Predictors of Improved Renal Function After Percutaneous Stent-Supported Angioplasty of Severe Atherosclerotic Ostial Renal Artery Stenosis

Thomas Zeller, Ulrich Frank, Christian Müller, Karlheinz Bürgelin, Lutz Sinn, Hans-Peter Bestehorn, Nancy Cook-Bruns, Franz-Josef Neumann
2003 Circulation  
Background-Percutaneous stent-supported angioplasty is a treatment option for atherosclerotic ostial renal artery stenosis. Improvement of renal function by such intervention, however, is controversial and thought to be limited to specific subsets, such as nondiabetic patients and bilateral stenoses. In this prospective study, we investigated predictors for improvement of renal function and blood pressure after renal artery stent placement. Methods and Results-The study included 215 consecutive
more » ... patients with ostial renal artery stenosis of Ն70% diameter stenosis undergoing stent-supported angioplasty. The primary end point was decrease in serum creatinine concentration at 1 year; the secondary end point, decrease in average mean arterial blood pressure assessed by 24-hour monitoring. One-year follow-up was complete in 191 surviving patients. In 52% (99/191) of the patients, serum creatinine concentration decreased during 1-year follow-up. Median serum creatinine concentration dropped significantly from 1.21 mg/dL (quartiles: 0.92, 1.60 mg/dL) at baseline to 1.10 mg/dL (quartiles: 0.88, 1.50 mg/dL) at 1 year (Pϭ0.047). On average, mean arterial blood pressure decreased significantly, from 102Ϯ12 mm Hg (meanϮSD) at baseline to 92Ϯ10 mm Hg at 1 year (PϽ0.001). Significant independent predictors of improved renal function were baseline serum creatinine (odds ratio [95% CI], 2.58 [1.35 to 4.94], Pϭ0.004) and left ventricular function (OR 1.51 [1.04 to 2.21], Pϭ0.032). Female sex, high baseline mean blood pressure, and normal renal parenchymal thickness were independent predictors for decreased mean blood pressure. Conclusions-Stent-supported angioplasty for severe ostial renal artery stenosis improves renal function and blood pressure in a broader spectrum of patients than previously thought.

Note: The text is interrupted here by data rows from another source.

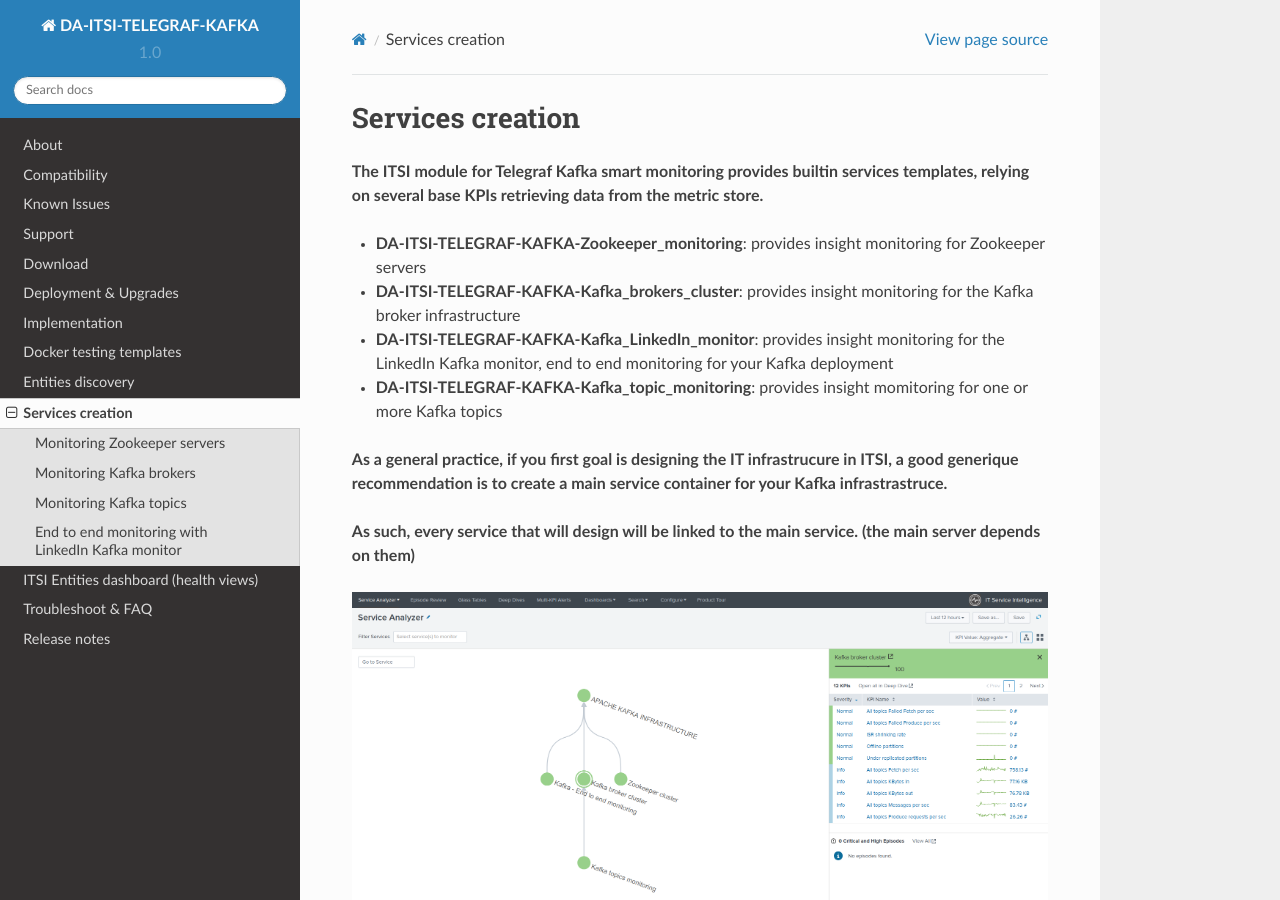
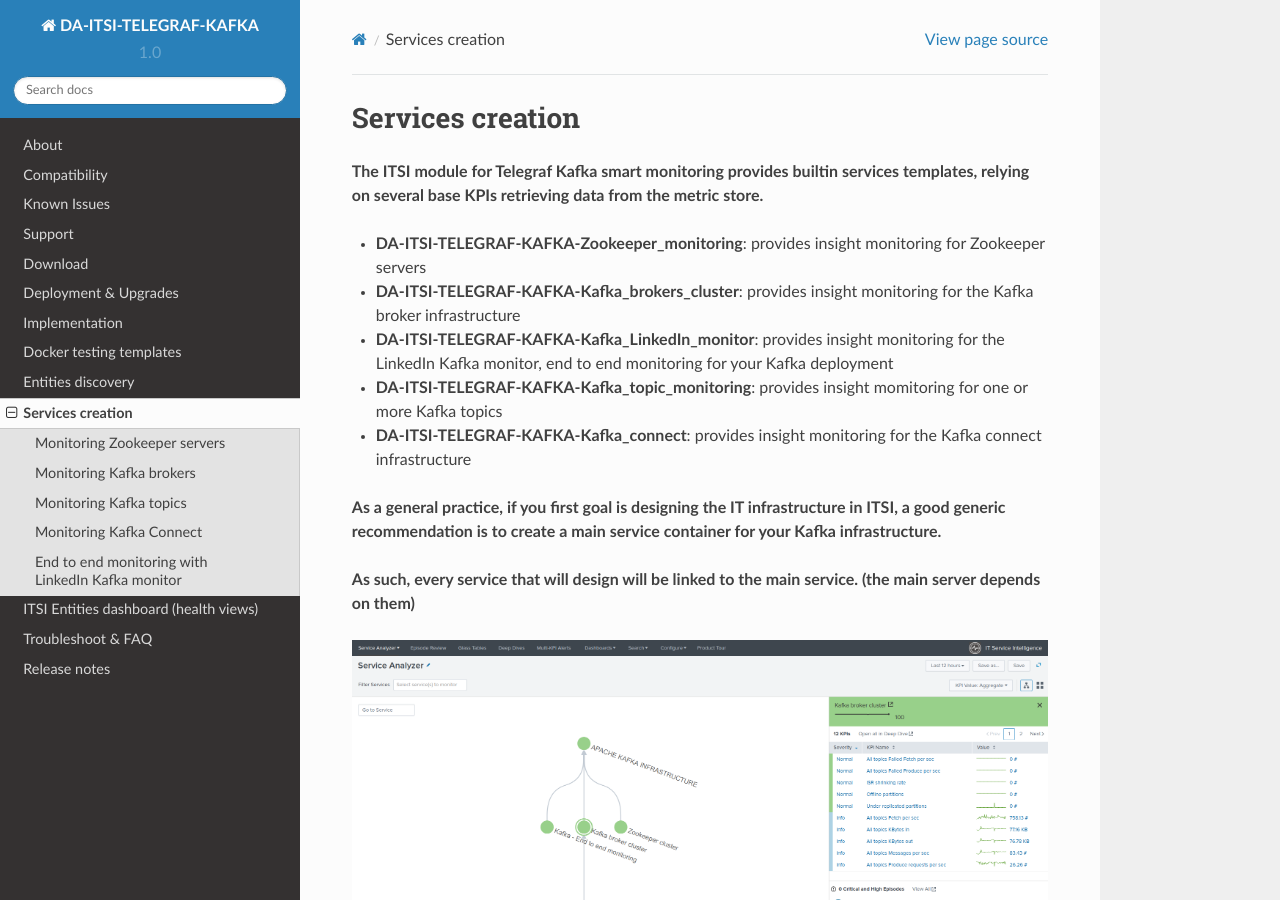
Before and after one commit to guilhemmarchand/DA-ITSI-TELEGRAF-KAFKA, a Sphinx documentation site: the page built from docs/service_creation.rst, in a window 1280 px wide and 900 px high. Built offline with Sphinx 7.4.7 and the Read the Docs theme 2.0.0, drawn with Linux system fonts in a browser that asks for light colours; some of the changed text lies outside the part shown.

Commit message:
Kafla connect integration

```diff
--- a/docs/service_creation.rst
+++ b/docs/service_creation.rst
@@ -11,7 +11,9 @@
 
 * **DA-ITSI-TELEGRAF-KAFKA-Kafka_topic_monitoring**: provides insight momitoring for one or more Kafka topics
 
-**As a general practice, if you first goal is designing the IT infrastrucure in ITSI, a good generique recommendation is to create a main service container for your Kafka infrastrastruce.**
+* **DA-ITSI-TELEGRAF-KAFKA-Kafka_connect**: provides insight monitoring for the Kafka connect infrastructure
+
+**As a general practice, if you first goal is designing the IT infrastructure in ITSI, a good generic recommendation is to create a main service container for your Kafka infrastructure.**
 
 **As such, every service that will design will be linked to the main service. (the main server depends on them)**
 
@@ -54,7 +56,7 @@
 
 **To monitor one or more Kafka topics, create a new service using the "Kafka topic monitoring" template service and select the proper filters for your entities corresponding to your topics:**
 
-* Configure / Service / Create new service / ZKafka topic monitoring
+* Configure / Service / Create new service / Kafka topic monitoring
 
 .. image:: img/service_kafka_topic_pic1.png
    :alt: service_kafka_topic_pic1.png
@@ -64,6 +66,20 @@
    :alt: service_kafka_topic_pic2.png
    :align: center
 
+Monitoring Kafka Connect
+========================
+
+**To monitor Kafka Connect, create a new service using the "Kafka connect monitoring" template service and select the proper filters for your entities:**
+
+* Configure / Service / Create new service / Kafka connect monitoring
+
+.. image:: img/service_kafka_connect_pic1.png
+   :alt: service_kafka_connect_pic1.png
+   :align: center
+
+.. image:: img/service_kafka_connect_pic2.png
+   :alt: service_kafka_connect_pic2.png
+   :align: center
 
 End to end monitoring with LinkedIn Kafka monitor
 =================================================
```
Also changed, not shown: docs/img/service_kafka_connect_pic1.png (added), docs/img/service_kafka_connect_pic2.png (added).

doi:10.1161/01.cir.0000095786.44712.2a pmid:14557357 fatcat:w333wupx6fbv7nk2kzvbo7kcgu